2 Nephi 4:15-35 Nephi is Like Us
After his father died, Nephi became introspective and recorded his deep, personal feelings, including his inadequacies, prayers, and testimony. It can be a powerful experience to carefully read verses 15-35 and identify verses that apply to ourselves; things we feel we also could have written, and why. Especially, note the things Nephi expressed about the Lord, and think about how the Lord has blessed you in similar ways:
- Nephi could trust in the Lord (verse 19).
- The Lord supported and led Nephi through afflictions (verse 20).
- The Lord filled Nephi with His love (verse 21).
- He confounded Nephi’s enemies (verse 22).
- He heard Nephi’s prayers and gave him revelations (verses 23-25).
- Nephi felt that he could praise and rejoice in the Lord forever (verse 30).
It is always enlightening to read or hear the prayers of prophets and take them for our examples. What did Nephi pray for in verses 31-33? What did Nephi promise the Lord in verses 34-35?
2 Nephi 5 The Family Divides
Nephi was compelled to leave the land of their “first inheritance” (Mosiah 10:13) and led his followers—those who “believed in the warnings and the revelations of God” (verse 6)—to a land they called Nephi (verse 8). It is notable that in their anger, murmurings, and threats, Laman and Lemuel accused Nephi of causing them “much trial” and afflicting them “because of his words.” Yet their true concern comes out in their assertion, “We will not have him to be our ruler; for it belongs unto us … to rule over this people” (verse 3). But Nephi, with his life again threatened (verses 2, 4, 19) and the additional burdens of leading his people to a new land, still affirms, “And the Lord was with us” (verse 11).

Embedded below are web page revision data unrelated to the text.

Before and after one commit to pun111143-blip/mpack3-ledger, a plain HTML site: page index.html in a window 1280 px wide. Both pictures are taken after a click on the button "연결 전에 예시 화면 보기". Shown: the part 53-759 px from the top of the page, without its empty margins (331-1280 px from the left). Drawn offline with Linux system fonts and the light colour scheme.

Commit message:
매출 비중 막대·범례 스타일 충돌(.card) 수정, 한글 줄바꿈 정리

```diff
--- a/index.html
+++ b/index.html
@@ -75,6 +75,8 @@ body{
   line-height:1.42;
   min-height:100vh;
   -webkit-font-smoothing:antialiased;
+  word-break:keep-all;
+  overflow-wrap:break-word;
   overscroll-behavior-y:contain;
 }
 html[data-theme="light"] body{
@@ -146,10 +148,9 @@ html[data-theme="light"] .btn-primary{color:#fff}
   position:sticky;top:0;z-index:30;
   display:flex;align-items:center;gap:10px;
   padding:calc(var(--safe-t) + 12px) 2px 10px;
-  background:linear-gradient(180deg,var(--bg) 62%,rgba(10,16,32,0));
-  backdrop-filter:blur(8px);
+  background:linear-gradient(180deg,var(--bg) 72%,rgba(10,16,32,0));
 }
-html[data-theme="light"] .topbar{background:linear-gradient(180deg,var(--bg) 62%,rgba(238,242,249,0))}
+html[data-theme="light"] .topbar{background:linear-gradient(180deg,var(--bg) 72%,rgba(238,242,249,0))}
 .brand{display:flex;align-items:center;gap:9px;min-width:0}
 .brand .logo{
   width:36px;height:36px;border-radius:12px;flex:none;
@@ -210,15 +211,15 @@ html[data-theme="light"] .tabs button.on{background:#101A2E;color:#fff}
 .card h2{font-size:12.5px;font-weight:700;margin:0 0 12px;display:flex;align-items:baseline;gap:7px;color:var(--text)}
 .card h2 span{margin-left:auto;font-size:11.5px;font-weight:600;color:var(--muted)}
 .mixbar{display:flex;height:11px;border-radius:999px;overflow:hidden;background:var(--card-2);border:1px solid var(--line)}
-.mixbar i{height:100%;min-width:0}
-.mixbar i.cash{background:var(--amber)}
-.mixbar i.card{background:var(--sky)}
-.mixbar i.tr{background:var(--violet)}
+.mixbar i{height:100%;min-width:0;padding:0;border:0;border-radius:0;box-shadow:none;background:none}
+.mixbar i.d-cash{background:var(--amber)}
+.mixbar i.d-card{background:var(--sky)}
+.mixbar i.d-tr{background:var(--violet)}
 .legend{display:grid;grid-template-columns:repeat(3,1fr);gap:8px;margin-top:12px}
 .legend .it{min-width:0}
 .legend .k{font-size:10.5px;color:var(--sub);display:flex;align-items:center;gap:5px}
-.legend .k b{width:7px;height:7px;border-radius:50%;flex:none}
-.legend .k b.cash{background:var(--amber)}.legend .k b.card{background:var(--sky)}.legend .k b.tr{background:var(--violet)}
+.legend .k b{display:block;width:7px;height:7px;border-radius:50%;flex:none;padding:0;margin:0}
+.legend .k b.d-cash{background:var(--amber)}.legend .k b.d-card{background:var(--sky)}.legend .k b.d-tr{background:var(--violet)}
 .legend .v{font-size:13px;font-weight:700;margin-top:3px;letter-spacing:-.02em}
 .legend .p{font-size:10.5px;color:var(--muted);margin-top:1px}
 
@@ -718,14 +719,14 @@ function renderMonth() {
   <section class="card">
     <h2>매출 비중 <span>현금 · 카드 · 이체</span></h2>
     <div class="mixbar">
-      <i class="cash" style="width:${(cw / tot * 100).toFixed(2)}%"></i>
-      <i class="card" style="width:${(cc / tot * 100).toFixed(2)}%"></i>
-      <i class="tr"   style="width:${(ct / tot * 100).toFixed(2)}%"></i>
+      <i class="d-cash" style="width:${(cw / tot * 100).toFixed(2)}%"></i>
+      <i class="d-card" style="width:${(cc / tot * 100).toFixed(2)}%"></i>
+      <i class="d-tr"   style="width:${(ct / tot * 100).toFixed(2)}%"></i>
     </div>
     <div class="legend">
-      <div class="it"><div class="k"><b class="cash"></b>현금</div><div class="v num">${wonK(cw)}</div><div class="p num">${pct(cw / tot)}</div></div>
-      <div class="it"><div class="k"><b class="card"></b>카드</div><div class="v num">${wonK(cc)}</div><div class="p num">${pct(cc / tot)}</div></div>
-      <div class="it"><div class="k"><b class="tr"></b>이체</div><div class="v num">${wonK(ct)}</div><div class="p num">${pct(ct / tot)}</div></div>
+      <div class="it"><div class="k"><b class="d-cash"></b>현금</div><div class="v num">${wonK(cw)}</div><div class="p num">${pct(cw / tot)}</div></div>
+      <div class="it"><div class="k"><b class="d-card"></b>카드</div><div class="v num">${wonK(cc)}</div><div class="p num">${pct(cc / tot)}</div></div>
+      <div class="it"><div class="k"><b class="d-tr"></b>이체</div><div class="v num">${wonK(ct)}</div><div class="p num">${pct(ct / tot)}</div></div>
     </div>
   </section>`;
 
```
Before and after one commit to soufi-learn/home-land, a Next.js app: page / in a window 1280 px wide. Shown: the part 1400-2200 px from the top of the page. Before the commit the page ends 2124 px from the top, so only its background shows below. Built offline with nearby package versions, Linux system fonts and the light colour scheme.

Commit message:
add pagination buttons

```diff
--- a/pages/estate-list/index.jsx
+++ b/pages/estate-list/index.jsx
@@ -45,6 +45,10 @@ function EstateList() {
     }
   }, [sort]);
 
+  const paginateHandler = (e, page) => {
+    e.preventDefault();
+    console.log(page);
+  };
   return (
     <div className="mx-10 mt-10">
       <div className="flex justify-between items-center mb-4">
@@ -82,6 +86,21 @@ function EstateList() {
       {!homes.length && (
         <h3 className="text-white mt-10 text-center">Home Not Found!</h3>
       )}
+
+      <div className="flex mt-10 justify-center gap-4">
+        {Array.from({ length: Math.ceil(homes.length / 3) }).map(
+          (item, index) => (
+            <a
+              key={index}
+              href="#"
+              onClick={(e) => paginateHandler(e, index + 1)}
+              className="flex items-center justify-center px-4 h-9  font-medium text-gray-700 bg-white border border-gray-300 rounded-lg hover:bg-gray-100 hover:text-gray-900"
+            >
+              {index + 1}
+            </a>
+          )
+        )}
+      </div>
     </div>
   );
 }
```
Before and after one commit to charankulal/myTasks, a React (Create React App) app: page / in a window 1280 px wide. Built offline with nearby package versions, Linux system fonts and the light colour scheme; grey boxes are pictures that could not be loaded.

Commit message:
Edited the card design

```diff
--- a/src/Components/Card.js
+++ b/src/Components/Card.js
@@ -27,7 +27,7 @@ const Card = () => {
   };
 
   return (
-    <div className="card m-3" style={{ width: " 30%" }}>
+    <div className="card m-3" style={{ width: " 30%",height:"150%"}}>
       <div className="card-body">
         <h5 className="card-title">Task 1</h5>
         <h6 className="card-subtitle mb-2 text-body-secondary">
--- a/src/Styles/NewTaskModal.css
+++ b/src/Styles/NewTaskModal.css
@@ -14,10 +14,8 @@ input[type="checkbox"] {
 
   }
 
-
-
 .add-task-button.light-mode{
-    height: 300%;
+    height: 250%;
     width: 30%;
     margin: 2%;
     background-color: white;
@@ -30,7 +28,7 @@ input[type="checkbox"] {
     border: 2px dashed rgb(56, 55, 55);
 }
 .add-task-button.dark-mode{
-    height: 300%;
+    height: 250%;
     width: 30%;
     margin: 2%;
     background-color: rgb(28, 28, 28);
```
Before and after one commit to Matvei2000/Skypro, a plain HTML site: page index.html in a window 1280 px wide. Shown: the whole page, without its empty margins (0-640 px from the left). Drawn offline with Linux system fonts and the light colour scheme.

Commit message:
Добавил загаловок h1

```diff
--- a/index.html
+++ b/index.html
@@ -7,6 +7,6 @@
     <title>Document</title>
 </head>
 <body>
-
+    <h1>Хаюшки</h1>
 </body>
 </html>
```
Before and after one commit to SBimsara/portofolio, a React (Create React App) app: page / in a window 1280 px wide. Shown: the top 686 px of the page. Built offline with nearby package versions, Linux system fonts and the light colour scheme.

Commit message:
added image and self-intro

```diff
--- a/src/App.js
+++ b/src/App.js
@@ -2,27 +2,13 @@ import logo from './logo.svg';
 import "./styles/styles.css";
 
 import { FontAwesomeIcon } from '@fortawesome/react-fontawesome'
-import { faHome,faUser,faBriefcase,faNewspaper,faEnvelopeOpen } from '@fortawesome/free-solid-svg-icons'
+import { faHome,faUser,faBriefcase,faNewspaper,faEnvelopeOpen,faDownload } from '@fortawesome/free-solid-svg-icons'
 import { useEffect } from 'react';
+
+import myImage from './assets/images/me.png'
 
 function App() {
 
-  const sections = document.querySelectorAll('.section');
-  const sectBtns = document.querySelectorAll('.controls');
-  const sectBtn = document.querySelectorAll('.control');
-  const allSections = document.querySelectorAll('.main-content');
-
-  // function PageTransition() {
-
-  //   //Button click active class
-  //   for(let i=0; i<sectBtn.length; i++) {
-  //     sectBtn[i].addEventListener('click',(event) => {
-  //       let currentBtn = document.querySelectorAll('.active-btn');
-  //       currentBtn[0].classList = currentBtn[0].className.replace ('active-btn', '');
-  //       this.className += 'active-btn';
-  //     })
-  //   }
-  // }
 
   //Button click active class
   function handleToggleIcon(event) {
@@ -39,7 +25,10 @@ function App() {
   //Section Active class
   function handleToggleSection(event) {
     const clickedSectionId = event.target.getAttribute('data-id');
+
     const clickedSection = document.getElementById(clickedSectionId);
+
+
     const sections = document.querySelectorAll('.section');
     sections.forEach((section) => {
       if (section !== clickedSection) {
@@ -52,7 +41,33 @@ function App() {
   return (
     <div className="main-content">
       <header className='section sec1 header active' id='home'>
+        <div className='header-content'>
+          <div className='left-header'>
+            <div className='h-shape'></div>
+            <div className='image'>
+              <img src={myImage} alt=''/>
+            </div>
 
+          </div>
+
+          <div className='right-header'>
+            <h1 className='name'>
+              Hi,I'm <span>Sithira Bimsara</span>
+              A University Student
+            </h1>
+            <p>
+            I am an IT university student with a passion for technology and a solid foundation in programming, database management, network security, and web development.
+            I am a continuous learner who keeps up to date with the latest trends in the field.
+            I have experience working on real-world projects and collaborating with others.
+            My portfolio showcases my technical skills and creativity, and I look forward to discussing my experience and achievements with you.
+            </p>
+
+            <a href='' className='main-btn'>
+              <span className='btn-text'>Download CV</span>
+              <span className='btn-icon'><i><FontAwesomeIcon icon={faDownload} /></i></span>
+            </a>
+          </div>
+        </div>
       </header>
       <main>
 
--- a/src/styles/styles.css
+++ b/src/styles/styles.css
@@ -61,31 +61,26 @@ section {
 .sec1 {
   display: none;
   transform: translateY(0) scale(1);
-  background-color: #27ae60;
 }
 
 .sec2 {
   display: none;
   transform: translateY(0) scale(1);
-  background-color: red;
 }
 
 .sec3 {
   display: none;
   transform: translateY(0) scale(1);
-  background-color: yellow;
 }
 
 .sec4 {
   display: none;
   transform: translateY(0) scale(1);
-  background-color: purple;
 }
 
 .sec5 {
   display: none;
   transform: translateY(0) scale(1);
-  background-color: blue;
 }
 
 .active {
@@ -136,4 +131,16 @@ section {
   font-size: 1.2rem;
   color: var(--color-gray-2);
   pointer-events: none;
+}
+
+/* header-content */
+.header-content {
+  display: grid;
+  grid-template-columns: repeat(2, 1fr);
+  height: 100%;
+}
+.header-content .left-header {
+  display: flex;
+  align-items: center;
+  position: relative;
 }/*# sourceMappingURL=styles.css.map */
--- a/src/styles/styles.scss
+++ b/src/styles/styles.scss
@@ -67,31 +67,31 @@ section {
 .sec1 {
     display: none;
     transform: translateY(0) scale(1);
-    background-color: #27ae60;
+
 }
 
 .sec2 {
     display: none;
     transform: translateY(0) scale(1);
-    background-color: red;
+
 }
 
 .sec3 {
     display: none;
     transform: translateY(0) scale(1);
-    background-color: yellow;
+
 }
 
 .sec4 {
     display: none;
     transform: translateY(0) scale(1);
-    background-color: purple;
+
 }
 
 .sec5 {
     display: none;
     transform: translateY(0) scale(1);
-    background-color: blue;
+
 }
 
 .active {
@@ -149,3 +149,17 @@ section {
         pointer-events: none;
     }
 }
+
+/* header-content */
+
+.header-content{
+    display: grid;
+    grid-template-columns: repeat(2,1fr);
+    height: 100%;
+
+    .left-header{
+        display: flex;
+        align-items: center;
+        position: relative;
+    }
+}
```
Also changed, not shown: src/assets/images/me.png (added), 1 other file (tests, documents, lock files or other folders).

The people of Nephi were happy (verse 27), and enjoyed blessings such as:
- They were led by a prophet and in company with others who chose to follow God (verses 6, 10).
- They labored to support themselves and they prospered and multiplied (verses 11, 13, 15, 17).
- They had the scriptures (verse 12).
- They had means for defense from their enemies (verse 14; see also verse 34; Jarom 1:8-9).
- They had a temple (verse 16).
Perhaps the Nephites’ blessings can help us recognize “how good we have it,” despite our individual trials.
2 Nephi 5:20-24 What Is the Curse?
These verses support the following conclusions:
- The definition of the curse is that those who refused to hearken to the Lord were cut off from the Lord’s presence, or the influence of His spirit (verse 20; see also Alma 3:11).
- The curse came as a natural result after many years of iniquity and hard-heartedness (verse 21; see also Alma 3:18-19).
- The skin of blackness was not the curse, but rather the “mark” of the curse (verse 21; see also Alma 3:6-7, 10).
- The Lord left open the opportunity for repentance and reversal of the curse (verse 22; see also Alma 3:14; 23:18; 3 Nephi 2:15).
- The reason for the curse was to prevent the followers of God from uniting with those who were cursed and perhaps turning from their righteousness (verses 22-23; see also Alma 3:8-9, 15).
- Some of the results of being cut off from the Lord were idleness, mischief, subtlety, and failure to labor for their sustenance (verse 24; Alma 3:8 adds incorrect traditions and spiritual destruction).
- It is also important to point out that this form of the curse was unique to the Book of Mormon and has no connection to other times or places, in or out of the scriptures.